Bummer Summer – Elk City, Oklahoma
How about taking the old family roadster for a 3,000 mile cross-country trip? That’s exactly what I am doing as I am writing to you. Pray for us. When I was a kid, this was our summer tradition. One night in May, Dad would set us down and reveal the much-anticipated family vacation destination. Then for the next couple of months, we would plan, thumb through the Mobile Travel Guide, trace our route on the atlas, and dream about our upcoming trip. My brother, sister, and I would actually sleep in the van the night before we left because it made vacation start one night sooner. We always got a new toy or book to enjoy on the ride, and Ritz crackers with a can of squeeze cheese was always tucked into the back of the seat. Sure there were hours of endless highway, but we made up games, told stories, and somehow found plenty of things to do despite the absence of DVD players, iPhones, and XM radio. Everyone just enjoyed being away from the daily grind. Dad was off-work, Mom was off her diet, and we got to eat out almost every meal. It was heaven. So when the weather starts to heat up and the end of the school year is near, the MapQuest website starts calling my name. This summer we’re making the trek to take the little princess to Disney World, and taking the scenic route, the 3000 mile round trip scenic route. I won’t sugar coat the experience and tell you that we have sung camp songs and eaten ice cream 24/7. You stick a family of six in a 10×5 space for forty-six hours, and you’re bound to have some squabbles, enforced moments of silence, established anti-touching rules, and some colorful language used now and then. However, what you also get are fits of laughter, surprising moments of sibling cooperation, unexpected talks about life with your teen, and moments of oohs and ahhs when your kids realize that the places in their history books actually do exist. Don’t get me wrong, we don’t always drive. I love jumping on a plane and reaching my destination in a matter of hours, but the time we have had within the confines of the family roadster have no equal. It’s time that plucks my heartstrings and binds us together even closer as a family and yes, at times closer than we really care to be. My offering is to clear the calendar, fill up the tank, check the oil, download an itinerary, and rediscover the great American road trip.
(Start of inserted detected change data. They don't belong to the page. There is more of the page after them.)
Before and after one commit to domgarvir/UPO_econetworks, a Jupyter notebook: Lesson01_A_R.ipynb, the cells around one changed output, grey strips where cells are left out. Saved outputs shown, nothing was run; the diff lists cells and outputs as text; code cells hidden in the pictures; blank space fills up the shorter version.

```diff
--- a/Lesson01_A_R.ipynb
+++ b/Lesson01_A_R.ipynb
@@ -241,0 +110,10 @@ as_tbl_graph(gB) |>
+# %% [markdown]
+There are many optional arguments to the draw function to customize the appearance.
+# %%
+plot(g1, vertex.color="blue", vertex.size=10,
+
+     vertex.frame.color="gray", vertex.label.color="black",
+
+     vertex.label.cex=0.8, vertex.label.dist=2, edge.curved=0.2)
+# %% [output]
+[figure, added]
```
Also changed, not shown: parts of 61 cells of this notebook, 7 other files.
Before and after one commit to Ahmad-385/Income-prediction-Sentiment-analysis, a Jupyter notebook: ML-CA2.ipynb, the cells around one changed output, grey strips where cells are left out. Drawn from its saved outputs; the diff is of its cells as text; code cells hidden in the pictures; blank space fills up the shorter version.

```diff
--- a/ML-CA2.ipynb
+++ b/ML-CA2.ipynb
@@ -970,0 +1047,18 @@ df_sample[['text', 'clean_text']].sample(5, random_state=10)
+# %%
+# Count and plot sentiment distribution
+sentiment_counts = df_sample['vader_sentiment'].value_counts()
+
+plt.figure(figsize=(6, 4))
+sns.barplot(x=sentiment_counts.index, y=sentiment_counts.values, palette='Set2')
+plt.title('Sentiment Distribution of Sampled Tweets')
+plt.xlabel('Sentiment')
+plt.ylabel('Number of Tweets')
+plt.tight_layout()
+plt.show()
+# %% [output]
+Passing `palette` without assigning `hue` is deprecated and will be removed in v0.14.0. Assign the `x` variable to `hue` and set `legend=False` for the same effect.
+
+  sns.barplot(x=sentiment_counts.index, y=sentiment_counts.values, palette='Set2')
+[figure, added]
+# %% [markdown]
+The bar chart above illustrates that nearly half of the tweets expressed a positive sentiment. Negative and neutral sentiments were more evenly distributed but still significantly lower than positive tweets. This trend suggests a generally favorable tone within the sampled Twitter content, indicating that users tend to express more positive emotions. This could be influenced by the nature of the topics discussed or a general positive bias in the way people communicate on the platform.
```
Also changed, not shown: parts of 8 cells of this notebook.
Remember, you do have to return with every family member you leave home with, and strapping anyone to the top of the car is considered cheating and illegal in most states. Have fun and safe travels!